Dominant carriers Verizon and AT&T stand to benefit most from tax reform plans under consideration by the US Congress, though the measure could spur increased investment across the industry, Wells Fargo Securities analysts predicted.
Separate tax reform bills were recently passed by both houses of Congress. Negotiations are currently underway to find a middle ground both chambers can agree on, but reports suggest the final measure will lower the current 35 per cent corporate tax rate to around 21 per cent and include a provision allowing companies to deduct capital expenses for the next five years.
In a research note, senior analyst Jennifer Fritzsche said the company believes Verizon and AT&T’s cash tax obligations (the sum companies must pay to meet their tax obligations to the government), capital intensity and moderate leverage will enable them to “fully deduct interest expense” under the reformed tax code. This will boost earnings per share and free cash flow, she explained.

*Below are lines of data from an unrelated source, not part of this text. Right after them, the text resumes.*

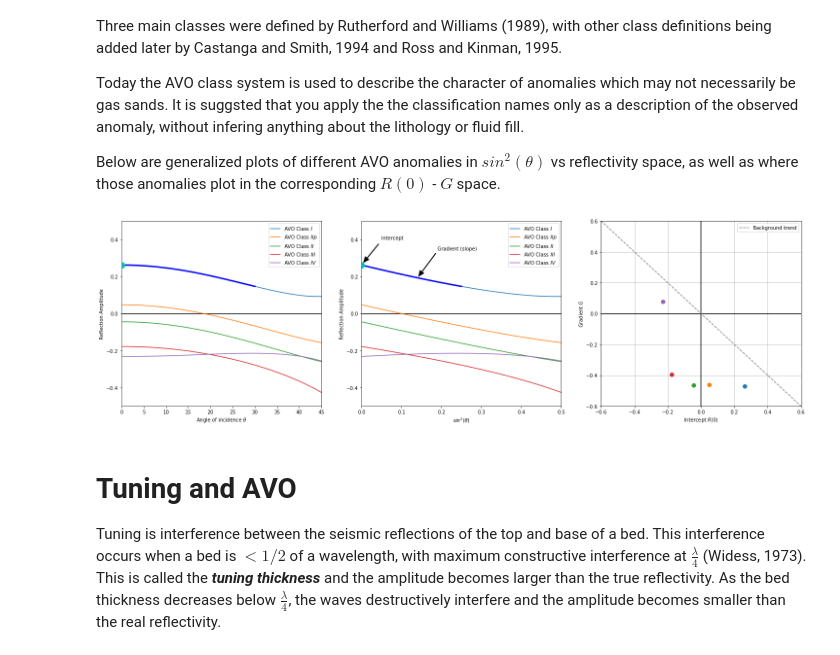
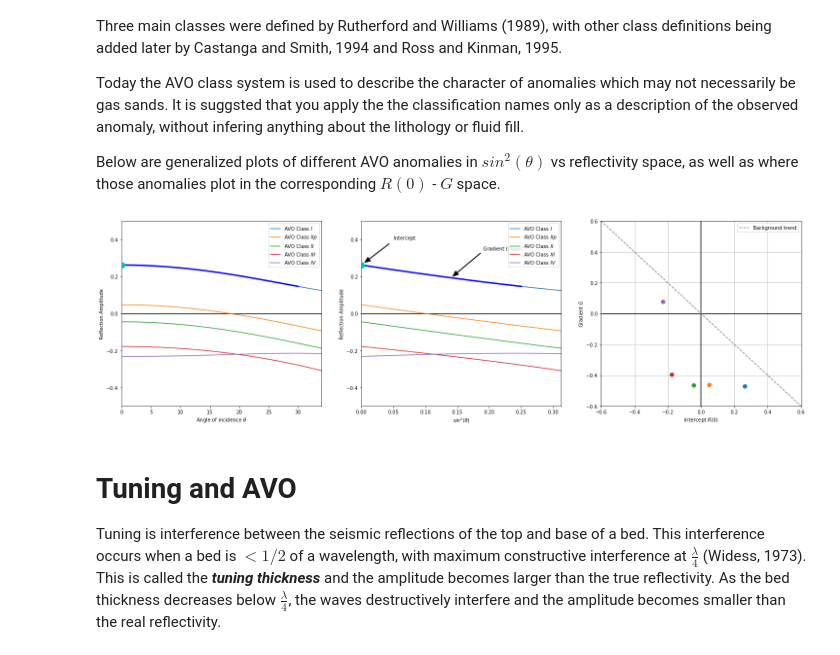
Before and after one commit to tccw/geotools, a Jupyter notebook: AVOtutorial.ipynb, the cells around one changed output. Saved outputs shown, nothing was run; the diff lists cells and outputs as text; code cells hidden in the pictures.

```diff
--- a/AVOtutorial.ipynb
+++ b/AVOtutorial.ipynb
@@ -377,7 +417,7 @@ Below are generalized plots of different AVO anomalies in $sin^2(\theta)$ vs ref
 # %%
 #No need to edit this portion
 
-exampleTheta = 46
+exampleTheta = 35
 avo1 = akiRich([2800,3800],[2000,2250],[2000,2500],exampleTheta)
 avo2 = akiRich([2400,2600],[1000,1700],[2250,1900],exampleTheta)
 avo2p = akiRich([2300,2600],[1006,1650],[1900,1850],exampleTheta)
@@ -427,34 +467,34 @@ ax1.plot(sintheta2[:31],np.real(avo1[:31]),'b-',linewidth = 3)
 ax1.plot(sintheta2[0], np.real(avo1[0]),'co', markersize=12)
 #ax1.plot(sintheta2[30:],np.real(avo1[30:]),'c-',linewidth = 3)
 ax1.annotate('Intercept', xy = (0,np.real(avo1[0])),
              xytext = (0.05,0.4), arrowprops=dict(facecolor='black', width = 1, headwidth = 10,shrink = 0.1),
             )
 ax1.annotate('Gradient (slope)', xy = (sintheta2[22],np.real(avo1[22])),
              xytext = (sintheta2[22]+0.05,np.real(avo1[22]+0.15)),
              arrowprops=dict(facecolor='black', width = 1, headwidth = 10, shrink = 0.05),
             )
 ax1.set_ylim(-0.5,0.5)
 ax1.set_xlim(0,np.max(sintheta2))
 ax1.set_xlabel(r'$sin^2(\theta)$')
 ax1.set_ylabel('Reflection Amplitude')
 ax1.legend()
 
 
 ax2 = plt.subplot(133)
 ax2.axhline(0,color='k')
 ax2.axvline(0,color='k')
 for i in range(AVOclasses.shape[0]):
     avo = np.dot(np.dot(np.linalg.inv(np.dot(X.T, X)), X.T), AVOclasses[i].T)
     ax2.plot(np.real(avo[0]),np.real(avo[1]),'o', markersize = 8)
 ax2.set_xlim(-0.6,0.6)
 ax2.set_ylim(-0.6,0.6)
 ax2.plot([-1,1],[1,-1],'--', color = 'gray', label = 'Background trend')
 ax2.set_xlabel(r'Intercept $R(0)$')
 ax2.set_ylabel(r'Gradient $G$')
 ax2.legend()
 ax2.grid()
 # %% [output]
-[figure, old version]
+[figure, new version]
 # %% [markdown]
 # Tuning and AVO
 
```
Also changed, not shown: parts of 7 cells of this notebook.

For example, by using the deduction provision on capex, AT&T and Verizon’s free cash flow could benefit to the tune of around $1.6 billion and $1.2 billion respectively, Fritzsche noted. Through 2018 and 2019, AT&T may see growth in earnings per share of 16 per cent and Verizon 20 per cent, she added.
While AT&T and Verizon were tipped to be in the best position to capitalise on the reform provisions, Fritzsche said capex deductions could spur increased investment across the industry. In addition to 5G rollouts, Fritzsche said Wells Fargo Securities believes “many investments could be accelerated to take advantage of capex deductibility,” including AT&T’s FirstNet build, T-Mobile’s 600MHz project and Sprint’s broad network enhancements.
AT&T stated previously it will invest an additional $1 billion if reforms are passed: CFO John Stephens also hinted the tax overhaul could be a boon for the operator’s enterprise business by generating more demand for its services.
But in a separate research note last week, MoffettNathanson analysts concluded Verizon and T-Mobile would be the top beneficiaries of tax reform. AT&T stands to gain less because “low taxes in the forecast period, lessen the impact of incremental tax cuts,” they noted.
MoffetNathanson said tax reform is “irrelevant” for Sprint.